** Data excerpts follows **

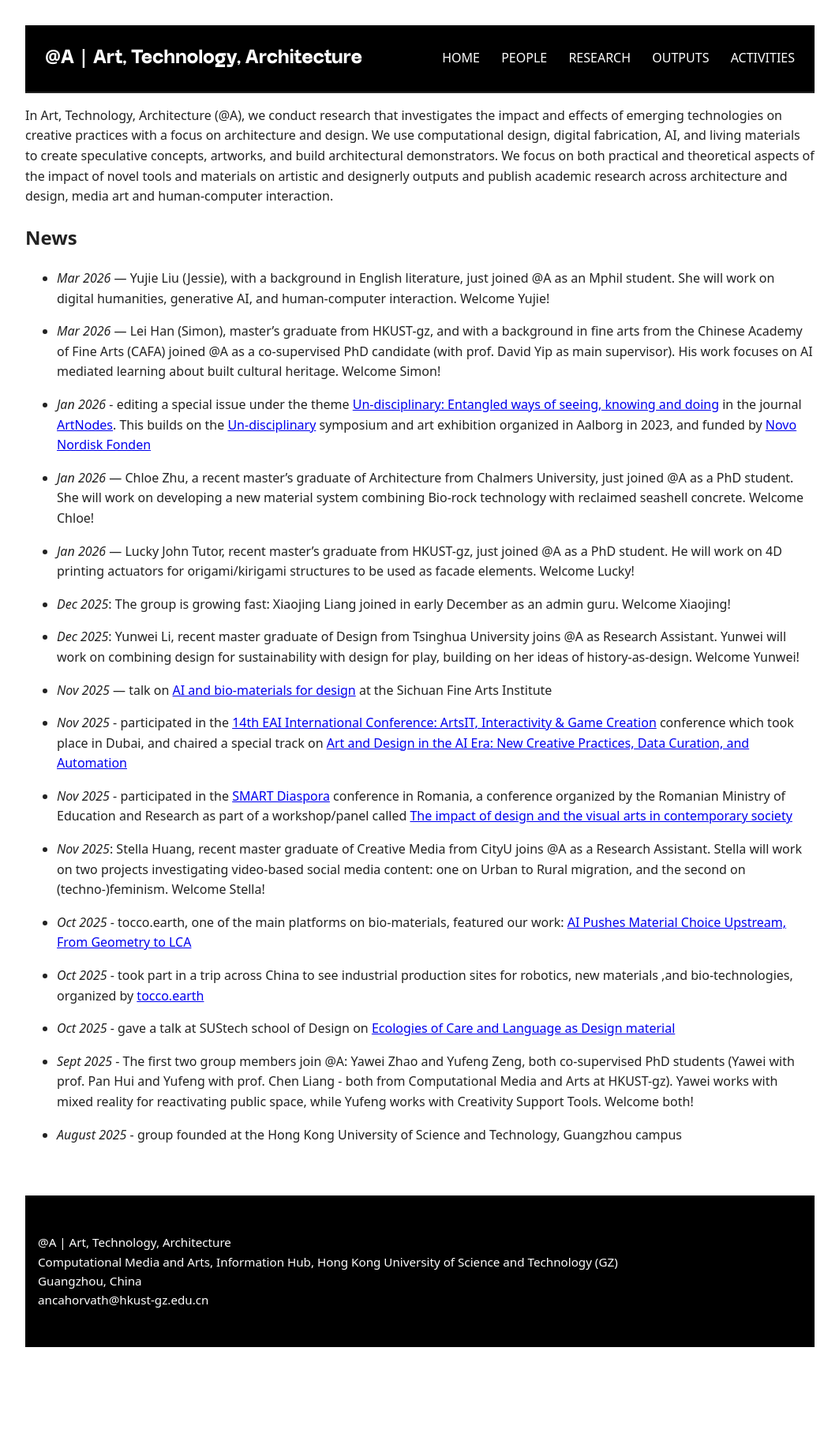
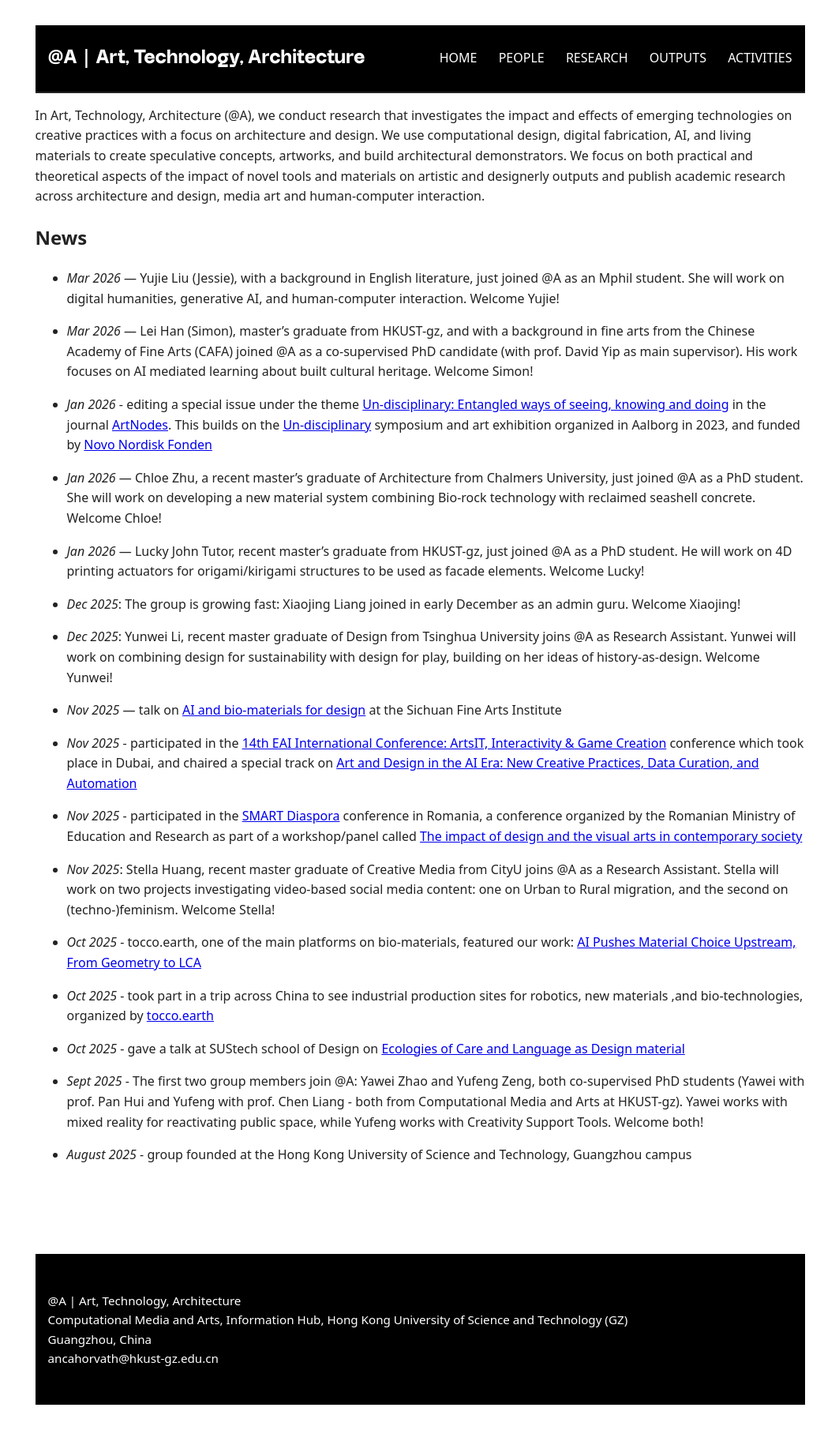
Before and after one commit to anqua/at-a, a Jekyll site: the page built from index.md, in a window 1280 px wide. Shown: the whole page at 79% size, without its empty margins (108-1171 px from the left). Built offline with Jekyll 4.4.1, drawn with Linux system fonts in a browser that asks for light colours; some web fonts are replaced; before the commit the page ends 1738 px from its top, so only the background shows below that.

Commit message:
Update style.css

```diff
--- a/assets/css/style.css
+++ b/assets/css/style.css
@@ -24,7 +24,7 @@
 
 
 body {
-  max-width: 1000px;
+  max-width: 975px;
   margin: 2rem auto;
   padding: 0 1rem;
   font-family: system-ui, -apple-system, BlinkMacSystemFont, sans-serif;
@@ -203,9 +203,10 @@ h1 {
 }
 
 .site-footer {
-  background-color: #000;
+
+  background-color: #000; /* black */
   color: #fff;
-  margin-top: 4em;
+  margin-top: 7em;
   padding: 2em 1em;
 }
 
```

** End of Data excerpts **

# [Action item]
Can you restate all the records above word for word while dropping the pictures?

# [Expected output]
Before and after one commit to anqua/at-a, a Jekyll site: the page built from index.md, in a window 1280 px wide. Shown: the whole page at 79% size, without its empty margins (108-1171 px from the left). Built offline with Jekyll 4.4.1, drawn with Linux system fonts in a browser that asks for light colours; some web fonts are replaced; before the commit the page ends 1738 px from its top, so only the background shows below that.

Commit message:
Update style.css

```diff
--- a/assets/css/style.css
+++ b/assets/css/style.css
@@ -24,7 +24,7 @@
 
 
 body {
-  max-width: 1000px;
+  max-width: 975px;
   margin: 2rem auto;
   padding: 0 1rem;
   font-family: system-ui, -apple-system, BlinkMacSystemFont, sans-serif;
@@ -203,9 +203,10 @@ h1 {
 }
 
 .site-footer {
-  background-color: #000;
+
+  background-color: #000; /* black */
   color: #fff;
-  margin-top: 4em;
+  margin-top: 7em;
   padding: 2em 1em;
 }
 
```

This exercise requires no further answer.